- INSTRUCTIONS TO FOLLOW
Give back the line containing "abonnenter av webhooks." along with every line after it, exactly, until the entries end.

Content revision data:
╭──

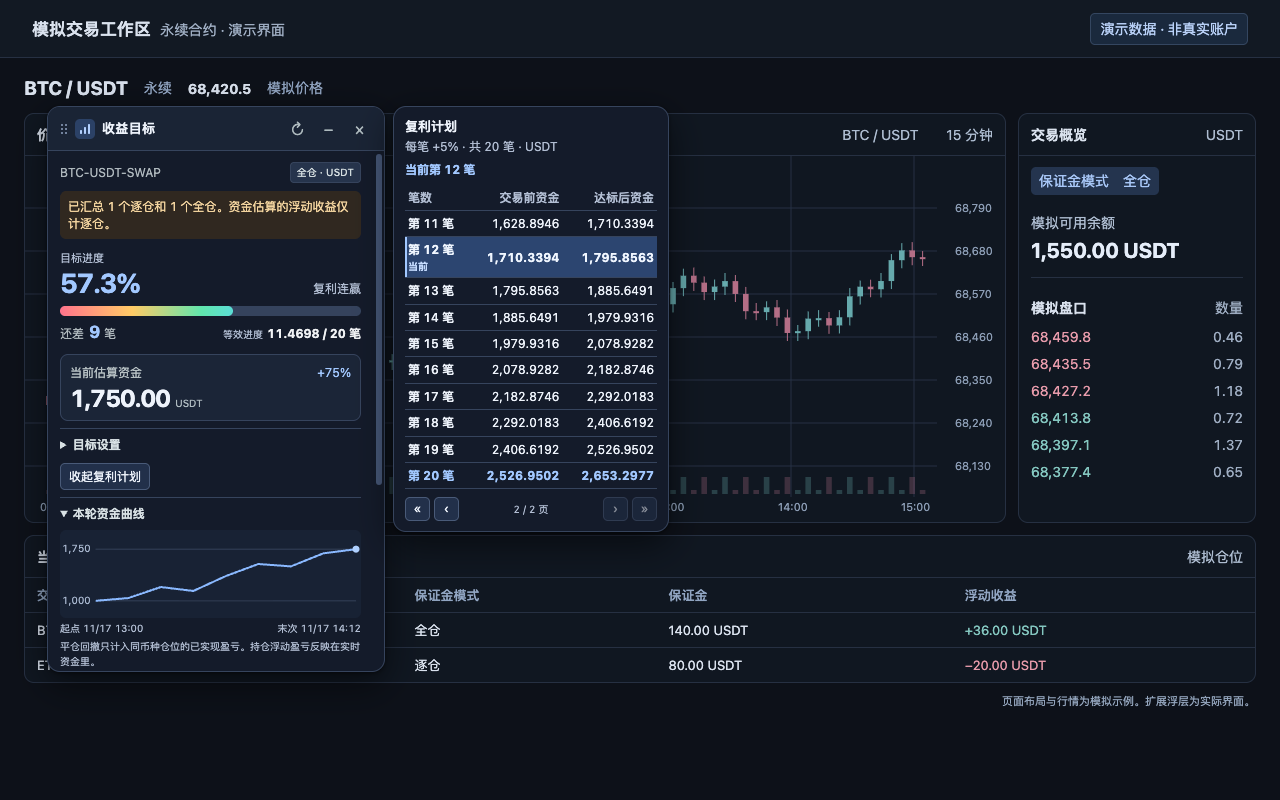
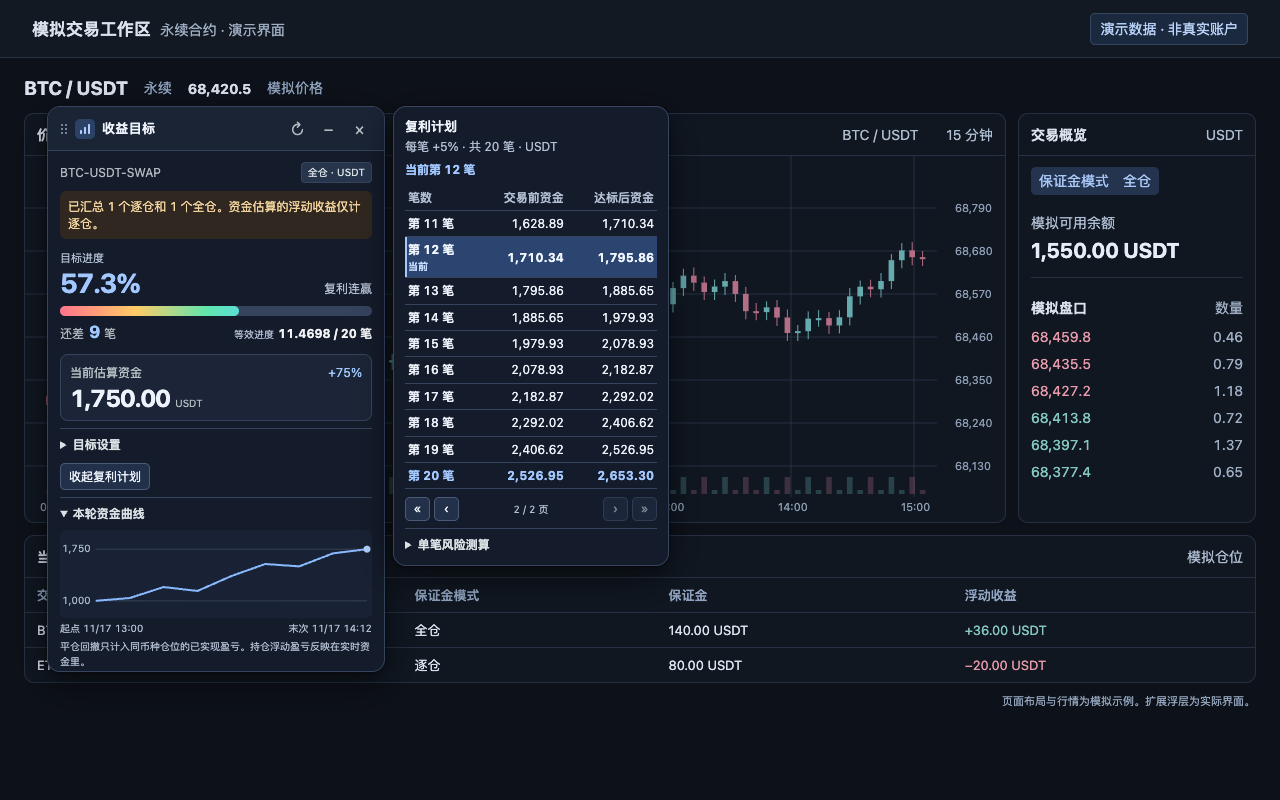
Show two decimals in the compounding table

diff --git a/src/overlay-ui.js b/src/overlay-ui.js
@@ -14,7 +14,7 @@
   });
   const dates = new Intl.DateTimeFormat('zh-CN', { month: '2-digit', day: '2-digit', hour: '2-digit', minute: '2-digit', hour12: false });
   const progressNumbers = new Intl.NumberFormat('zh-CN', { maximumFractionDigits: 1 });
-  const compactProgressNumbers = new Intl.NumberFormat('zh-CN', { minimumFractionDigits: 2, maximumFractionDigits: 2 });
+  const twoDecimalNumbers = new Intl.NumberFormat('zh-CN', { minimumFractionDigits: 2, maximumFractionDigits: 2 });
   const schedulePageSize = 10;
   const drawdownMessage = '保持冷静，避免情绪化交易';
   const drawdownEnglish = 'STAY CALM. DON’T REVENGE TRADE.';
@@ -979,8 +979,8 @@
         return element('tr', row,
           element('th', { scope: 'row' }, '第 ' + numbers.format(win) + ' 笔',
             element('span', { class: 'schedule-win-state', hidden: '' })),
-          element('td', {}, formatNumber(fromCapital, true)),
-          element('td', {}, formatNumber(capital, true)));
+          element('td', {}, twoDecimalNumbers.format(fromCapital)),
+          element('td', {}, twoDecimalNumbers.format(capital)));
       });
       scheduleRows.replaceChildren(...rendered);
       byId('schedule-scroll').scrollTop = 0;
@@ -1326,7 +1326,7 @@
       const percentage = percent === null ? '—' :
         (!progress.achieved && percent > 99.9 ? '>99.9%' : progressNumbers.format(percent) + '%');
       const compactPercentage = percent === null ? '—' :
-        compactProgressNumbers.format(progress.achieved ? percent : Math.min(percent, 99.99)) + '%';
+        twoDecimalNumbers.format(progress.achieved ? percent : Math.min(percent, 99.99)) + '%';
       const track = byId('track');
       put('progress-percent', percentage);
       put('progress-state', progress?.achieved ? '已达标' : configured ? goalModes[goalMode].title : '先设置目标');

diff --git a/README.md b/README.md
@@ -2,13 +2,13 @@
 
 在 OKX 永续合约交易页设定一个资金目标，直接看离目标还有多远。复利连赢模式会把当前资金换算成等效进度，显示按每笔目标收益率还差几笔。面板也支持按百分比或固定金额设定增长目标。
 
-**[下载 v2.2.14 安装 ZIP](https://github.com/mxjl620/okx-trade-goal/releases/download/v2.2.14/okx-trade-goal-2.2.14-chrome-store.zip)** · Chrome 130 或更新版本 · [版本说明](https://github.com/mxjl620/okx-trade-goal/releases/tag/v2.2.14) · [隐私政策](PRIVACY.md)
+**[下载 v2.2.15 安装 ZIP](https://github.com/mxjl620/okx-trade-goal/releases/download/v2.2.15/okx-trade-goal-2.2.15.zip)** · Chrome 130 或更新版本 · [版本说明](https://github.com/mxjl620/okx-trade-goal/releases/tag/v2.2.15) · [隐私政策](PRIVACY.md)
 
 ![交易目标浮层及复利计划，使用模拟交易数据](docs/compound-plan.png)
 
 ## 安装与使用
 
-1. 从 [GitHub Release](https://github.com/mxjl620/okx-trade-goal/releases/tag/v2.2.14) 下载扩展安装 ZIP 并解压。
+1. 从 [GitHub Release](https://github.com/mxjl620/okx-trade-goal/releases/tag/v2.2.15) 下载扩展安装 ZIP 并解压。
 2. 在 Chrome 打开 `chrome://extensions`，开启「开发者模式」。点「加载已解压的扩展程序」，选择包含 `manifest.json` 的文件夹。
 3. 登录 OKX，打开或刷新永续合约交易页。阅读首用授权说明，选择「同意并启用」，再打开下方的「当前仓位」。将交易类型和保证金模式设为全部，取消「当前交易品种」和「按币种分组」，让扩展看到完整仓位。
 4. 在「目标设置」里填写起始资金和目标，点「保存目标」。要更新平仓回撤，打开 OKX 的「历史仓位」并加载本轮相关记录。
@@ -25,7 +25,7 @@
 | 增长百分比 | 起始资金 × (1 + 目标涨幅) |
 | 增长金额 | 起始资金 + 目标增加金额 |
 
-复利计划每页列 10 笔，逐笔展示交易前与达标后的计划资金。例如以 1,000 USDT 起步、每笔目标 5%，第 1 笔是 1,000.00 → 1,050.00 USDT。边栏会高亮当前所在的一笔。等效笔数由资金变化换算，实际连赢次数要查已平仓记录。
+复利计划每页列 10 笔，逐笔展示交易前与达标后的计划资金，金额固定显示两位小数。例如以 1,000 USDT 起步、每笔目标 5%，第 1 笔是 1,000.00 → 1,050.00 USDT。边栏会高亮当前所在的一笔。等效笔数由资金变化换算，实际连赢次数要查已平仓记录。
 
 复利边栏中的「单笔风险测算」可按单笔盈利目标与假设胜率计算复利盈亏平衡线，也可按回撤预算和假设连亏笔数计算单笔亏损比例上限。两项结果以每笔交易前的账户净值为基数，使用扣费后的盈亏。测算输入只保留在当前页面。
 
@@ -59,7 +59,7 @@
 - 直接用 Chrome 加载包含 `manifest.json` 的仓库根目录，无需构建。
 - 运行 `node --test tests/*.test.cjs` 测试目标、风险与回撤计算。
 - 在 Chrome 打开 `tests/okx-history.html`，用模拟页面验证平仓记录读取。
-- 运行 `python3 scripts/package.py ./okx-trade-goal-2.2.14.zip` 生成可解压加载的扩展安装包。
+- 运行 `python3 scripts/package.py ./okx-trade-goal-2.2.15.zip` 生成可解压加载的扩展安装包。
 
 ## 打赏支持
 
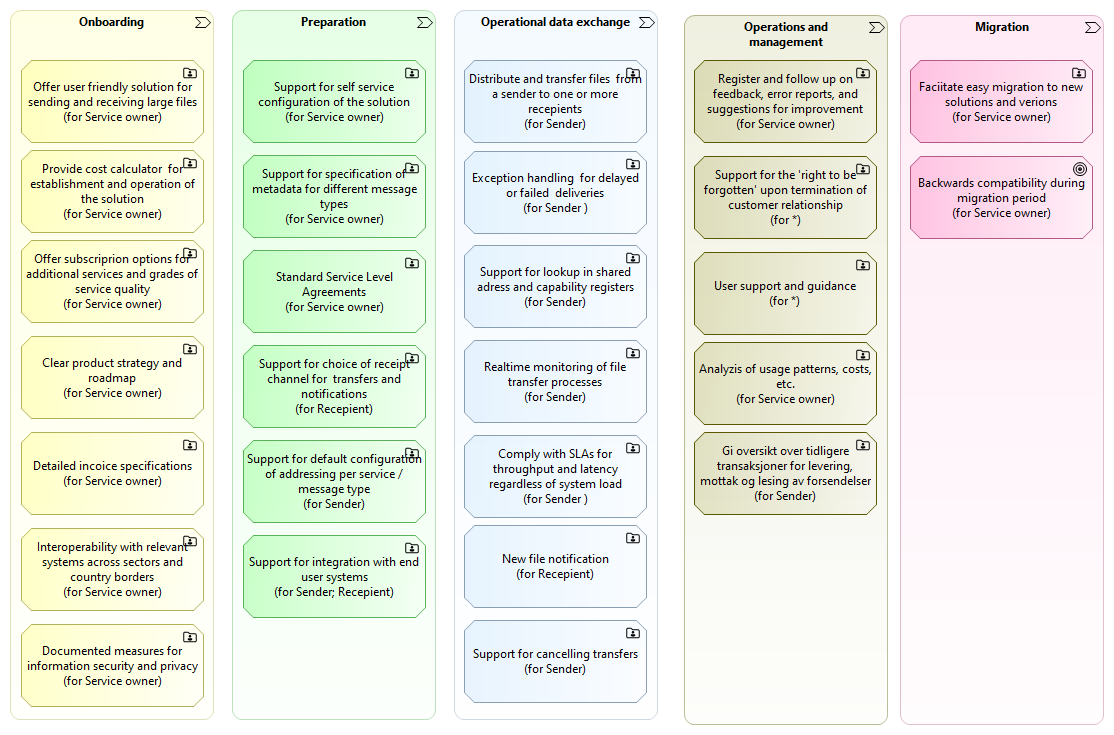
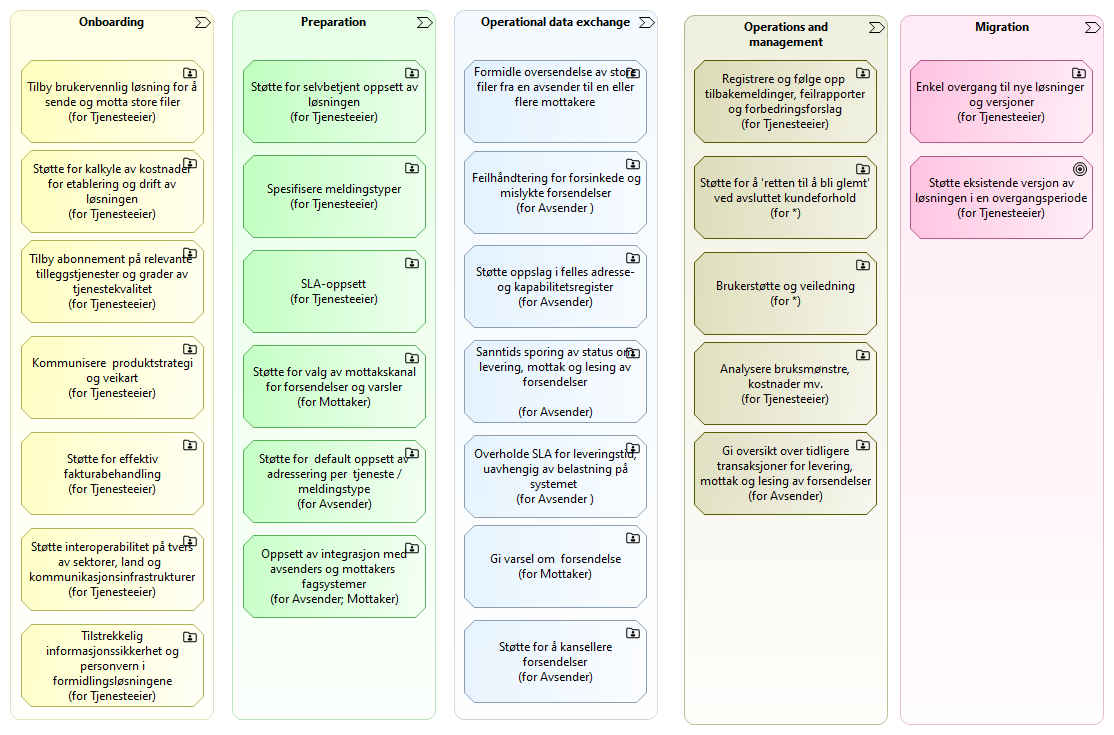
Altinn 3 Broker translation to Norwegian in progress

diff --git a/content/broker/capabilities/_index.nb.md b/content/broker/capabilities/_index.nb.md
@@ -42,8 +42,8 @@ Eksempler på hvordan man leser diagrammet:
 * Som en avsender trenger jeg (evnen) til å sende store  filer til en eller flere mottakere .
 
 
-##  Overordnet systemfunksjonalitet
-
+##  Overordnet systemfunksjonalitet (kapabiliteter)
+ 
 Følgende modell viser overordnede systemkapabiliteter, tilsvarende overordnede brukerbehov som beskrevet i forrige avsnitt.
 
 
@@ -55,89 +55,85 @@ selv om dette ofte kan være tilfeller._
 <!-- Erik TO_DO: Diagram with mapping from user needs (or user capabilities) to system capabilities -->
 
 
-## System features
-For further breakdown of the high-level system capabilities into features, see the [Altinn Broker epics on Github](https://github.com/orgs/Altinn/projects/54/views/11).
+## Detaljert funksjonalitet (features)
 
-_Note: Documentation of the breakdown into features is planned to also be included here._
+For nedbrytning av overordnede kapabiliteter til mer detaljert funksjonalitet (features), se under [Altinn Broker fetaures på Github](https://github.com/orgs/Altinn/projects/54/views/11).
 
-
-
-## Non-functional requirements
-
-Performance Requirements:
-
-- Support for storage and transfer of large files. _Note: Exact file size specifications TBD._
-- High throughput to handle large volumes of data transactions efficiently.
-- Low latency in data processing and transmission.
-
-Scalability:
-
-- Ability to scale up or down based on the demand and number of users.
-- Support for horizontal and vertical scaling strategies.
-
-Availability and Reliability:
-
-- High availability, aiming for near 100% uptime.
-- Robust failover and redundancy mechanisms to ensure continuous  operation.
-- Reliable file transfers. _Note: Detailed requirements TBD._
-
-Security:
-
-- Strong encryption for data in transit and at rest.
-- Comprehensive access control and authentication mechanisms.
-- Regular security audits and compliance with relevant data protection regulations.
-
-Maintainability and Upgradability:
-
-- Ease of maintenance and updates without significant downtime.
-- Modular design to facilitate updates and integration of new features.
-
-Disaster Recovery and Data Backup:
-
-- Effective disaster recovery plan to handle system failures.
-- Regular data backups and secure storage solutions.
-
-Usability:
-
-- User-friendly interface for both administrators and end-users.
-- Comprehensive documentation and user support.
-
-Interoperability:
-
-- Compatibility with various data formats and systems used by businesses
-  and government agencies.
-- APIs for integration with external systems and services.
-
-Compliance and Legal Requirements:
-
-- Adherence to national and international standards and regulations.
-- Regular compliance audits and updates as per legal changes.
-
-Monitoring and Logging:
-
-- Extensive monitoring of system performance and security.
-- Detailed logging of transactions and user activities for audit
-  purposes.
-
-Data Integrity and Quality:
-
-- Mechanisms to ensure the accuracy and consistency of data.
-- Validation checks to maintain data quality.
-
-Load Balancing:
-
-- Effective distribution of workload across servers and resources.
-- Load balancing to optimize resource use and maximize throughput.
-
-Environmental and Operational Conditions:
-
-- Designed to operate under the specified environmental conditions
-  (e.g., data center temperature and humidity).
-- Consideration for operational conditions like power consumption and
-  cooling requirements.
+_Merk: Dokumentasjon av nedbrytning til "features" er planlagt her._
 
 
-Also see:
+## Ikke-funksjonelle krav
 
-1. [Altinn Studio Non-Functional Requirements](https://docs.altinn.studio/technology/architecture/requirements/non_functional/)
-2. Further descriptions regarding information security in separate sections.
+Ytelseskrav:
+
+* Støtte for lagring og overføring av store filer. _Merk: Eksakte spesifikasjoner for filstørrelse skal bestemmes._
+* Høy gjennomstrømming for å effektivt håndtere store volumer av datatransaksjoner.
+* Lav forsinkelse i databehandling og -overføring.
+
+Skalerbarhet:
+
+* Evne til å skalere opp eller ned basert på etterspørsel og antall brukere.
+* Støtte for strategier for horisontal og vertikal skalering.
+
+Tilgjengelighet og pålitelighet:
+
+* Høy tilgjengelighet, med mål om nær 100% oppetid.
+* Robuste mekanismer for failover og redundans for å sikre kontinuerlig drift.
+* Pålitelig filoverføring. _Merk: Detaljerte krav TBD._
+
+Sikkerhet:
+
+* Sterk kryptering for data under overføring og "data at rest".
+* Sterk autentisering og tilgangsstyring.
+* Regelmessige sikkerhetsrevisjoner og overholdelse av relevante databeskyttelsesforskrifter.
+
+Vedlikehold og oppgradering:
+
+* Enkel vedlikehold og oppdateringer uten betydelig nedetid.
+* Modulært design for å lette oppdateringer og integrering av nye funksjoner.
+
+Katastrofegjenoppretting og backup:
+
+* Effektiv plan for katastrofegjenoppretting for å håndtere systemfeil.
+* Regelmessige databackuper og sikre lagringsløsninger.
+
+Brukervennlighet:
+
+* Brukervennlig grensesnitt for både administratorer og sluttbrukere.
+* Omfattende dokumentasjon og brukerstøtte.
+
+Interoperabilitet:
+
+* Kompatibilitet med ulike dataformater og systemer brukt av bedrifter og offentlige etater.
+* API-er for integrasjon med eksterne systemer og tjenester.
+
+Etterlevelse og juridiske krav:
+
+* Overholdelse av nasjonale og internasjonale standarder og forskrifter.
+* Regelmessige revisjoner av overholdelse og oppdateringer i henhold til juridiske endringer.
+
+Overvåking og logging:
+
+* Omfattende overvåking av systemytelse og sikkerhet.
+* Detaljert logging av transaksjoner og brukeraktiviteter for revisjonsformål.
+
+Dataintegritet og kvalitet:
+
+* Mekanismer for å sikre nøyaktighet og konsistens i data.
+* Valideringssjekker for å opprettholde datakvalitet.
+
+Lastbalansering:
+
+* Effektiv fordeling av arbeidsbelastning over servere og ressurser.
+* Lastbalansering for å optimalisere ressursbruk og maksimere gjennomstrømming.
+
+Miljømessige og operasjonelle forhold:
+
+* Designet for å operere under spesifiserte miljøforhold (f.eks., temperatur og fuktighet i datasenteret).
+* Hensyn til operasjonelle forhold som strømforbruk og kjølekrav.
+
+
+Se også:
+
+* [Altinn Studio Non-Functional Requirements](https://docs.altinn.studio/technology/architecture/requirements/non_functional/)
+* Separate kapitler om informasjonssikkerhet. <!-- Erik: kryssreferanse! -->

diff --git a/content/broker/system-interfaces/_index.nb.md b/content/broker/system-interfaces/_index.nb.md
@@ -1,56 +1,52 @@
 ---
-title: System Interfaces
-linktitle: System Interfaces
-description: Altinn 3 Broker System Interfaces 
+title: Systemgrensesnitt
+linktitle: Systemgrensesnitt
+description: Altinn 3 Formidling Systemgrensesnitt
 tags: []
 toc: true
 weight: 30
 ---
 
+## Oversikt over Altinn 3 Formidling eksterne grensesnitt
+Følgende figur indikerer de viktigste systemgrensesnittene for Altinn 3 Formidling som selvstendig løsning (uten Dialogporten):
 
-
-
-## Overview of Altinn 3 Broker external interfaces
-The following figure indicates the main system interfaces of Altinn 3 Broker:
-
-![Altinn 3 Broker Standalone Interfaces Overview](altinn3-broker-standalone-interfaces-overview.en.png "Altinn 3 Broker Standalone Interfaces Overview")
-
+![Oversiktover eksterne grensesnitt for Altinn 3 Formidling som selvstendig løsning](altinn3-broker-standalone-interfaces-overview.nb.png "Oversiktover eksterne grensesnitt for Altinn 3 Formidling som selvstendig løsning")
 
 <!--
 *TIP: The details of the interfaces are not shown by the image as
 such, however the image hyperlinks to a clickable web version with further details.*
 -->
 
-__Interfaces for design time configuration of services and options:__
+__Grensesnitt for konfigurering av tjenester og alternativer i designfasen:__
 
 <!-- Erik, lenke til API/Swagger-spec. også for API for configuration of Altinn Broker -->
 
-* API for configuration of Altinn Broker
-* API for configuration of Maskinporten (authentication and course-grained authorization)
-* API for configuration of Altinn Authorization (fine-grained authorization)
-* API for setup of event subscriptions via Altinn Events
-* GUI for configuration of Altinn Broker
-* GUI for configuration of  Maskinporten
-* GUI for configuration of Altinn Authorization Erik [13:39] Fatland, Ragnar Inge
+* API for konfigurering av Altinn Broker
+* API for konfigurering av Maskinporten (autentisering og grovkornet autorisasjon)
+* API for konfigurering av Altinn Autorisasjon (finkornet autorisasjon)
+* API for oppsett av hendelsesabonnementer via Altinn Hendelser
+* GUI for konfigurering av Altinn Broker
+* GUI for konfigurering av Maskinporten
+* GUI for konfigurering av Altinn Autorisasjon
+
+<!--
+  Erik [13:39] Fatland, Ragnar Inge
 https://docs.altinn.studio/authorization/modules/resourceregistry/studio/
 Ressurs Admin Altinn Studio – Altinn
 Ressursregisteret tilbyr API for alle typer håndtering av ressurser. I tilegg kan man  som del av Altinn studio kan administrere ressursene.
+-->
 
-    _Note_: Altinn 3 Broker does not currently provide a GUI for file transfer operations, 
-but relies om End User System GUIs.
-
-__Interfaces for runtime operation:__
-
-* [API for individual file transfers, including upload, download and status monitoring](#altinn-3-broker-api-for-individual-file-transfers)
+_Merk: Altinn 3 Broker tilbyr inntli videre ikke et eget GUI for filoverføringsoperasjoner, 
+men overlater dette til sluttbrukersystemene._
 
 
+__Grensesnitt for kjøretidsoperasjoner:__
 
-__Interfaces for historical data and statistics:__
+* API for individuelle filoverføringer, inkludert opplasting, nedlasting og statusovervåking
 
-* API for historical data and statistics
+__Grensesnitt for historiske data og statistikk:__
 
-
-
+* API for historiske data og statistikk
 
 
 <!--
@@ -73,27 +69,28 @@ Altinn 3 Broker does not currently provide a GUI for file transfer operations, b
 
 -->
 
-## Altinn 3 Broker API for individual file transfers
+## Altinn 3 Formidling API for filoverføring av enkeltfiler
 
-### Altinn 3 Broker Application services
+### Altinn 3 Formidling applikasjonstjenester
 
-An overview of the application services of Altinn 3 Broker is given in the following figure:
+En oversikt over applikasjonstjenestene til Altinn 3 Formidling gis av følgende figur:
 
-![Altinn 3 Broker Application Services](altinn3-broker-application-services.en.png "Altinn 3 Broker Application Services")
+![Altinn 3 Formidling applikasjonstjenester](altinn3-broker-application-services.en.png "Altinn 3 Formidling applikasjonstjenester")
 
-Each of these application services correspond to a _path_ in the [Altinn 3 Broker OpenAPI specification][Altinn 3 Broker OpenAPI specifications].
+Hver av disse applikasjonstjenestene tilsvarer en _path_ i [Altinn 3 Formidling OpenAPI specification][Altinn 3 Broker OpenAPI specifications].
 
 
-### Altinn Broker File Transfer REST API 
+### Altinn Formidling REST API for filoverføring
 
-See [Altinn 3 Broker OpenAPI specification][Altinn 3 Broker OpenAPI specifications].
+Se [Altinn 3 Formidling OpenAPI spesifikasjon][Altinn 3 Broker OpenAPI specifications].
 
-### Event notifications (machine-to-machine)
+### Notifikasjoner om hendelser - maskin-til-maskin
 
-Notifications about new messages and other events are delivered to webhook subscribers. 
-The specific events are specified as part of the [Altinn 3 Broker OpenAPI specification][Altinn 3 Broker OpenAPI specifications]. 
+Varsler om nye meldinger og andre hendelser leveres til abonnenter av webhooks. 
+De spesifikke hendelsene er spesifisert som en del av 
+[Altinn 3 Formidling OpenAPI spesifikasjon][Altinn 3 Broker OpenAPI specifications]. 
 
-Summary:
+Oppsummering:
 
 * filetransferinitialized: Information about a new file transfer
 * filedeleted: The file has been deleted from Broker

╰──

- RESULT FOR THIS TASK
+Varsler om nye meldinger og andre hendelser leveres til abonnenter av webhooks. 
+De spesifikke hendelsene er spesifisert som en del av 
+[Altinn 3 Formidling OpenAPI spesifikasjon][Altinn 3 Broker OpenAPI specifications]. 
 
-Summary:
+Oppsummering:
 
 * filetransferinitialized: Information about a new file transfer
 * filedeleted: The file has been deleted from Broker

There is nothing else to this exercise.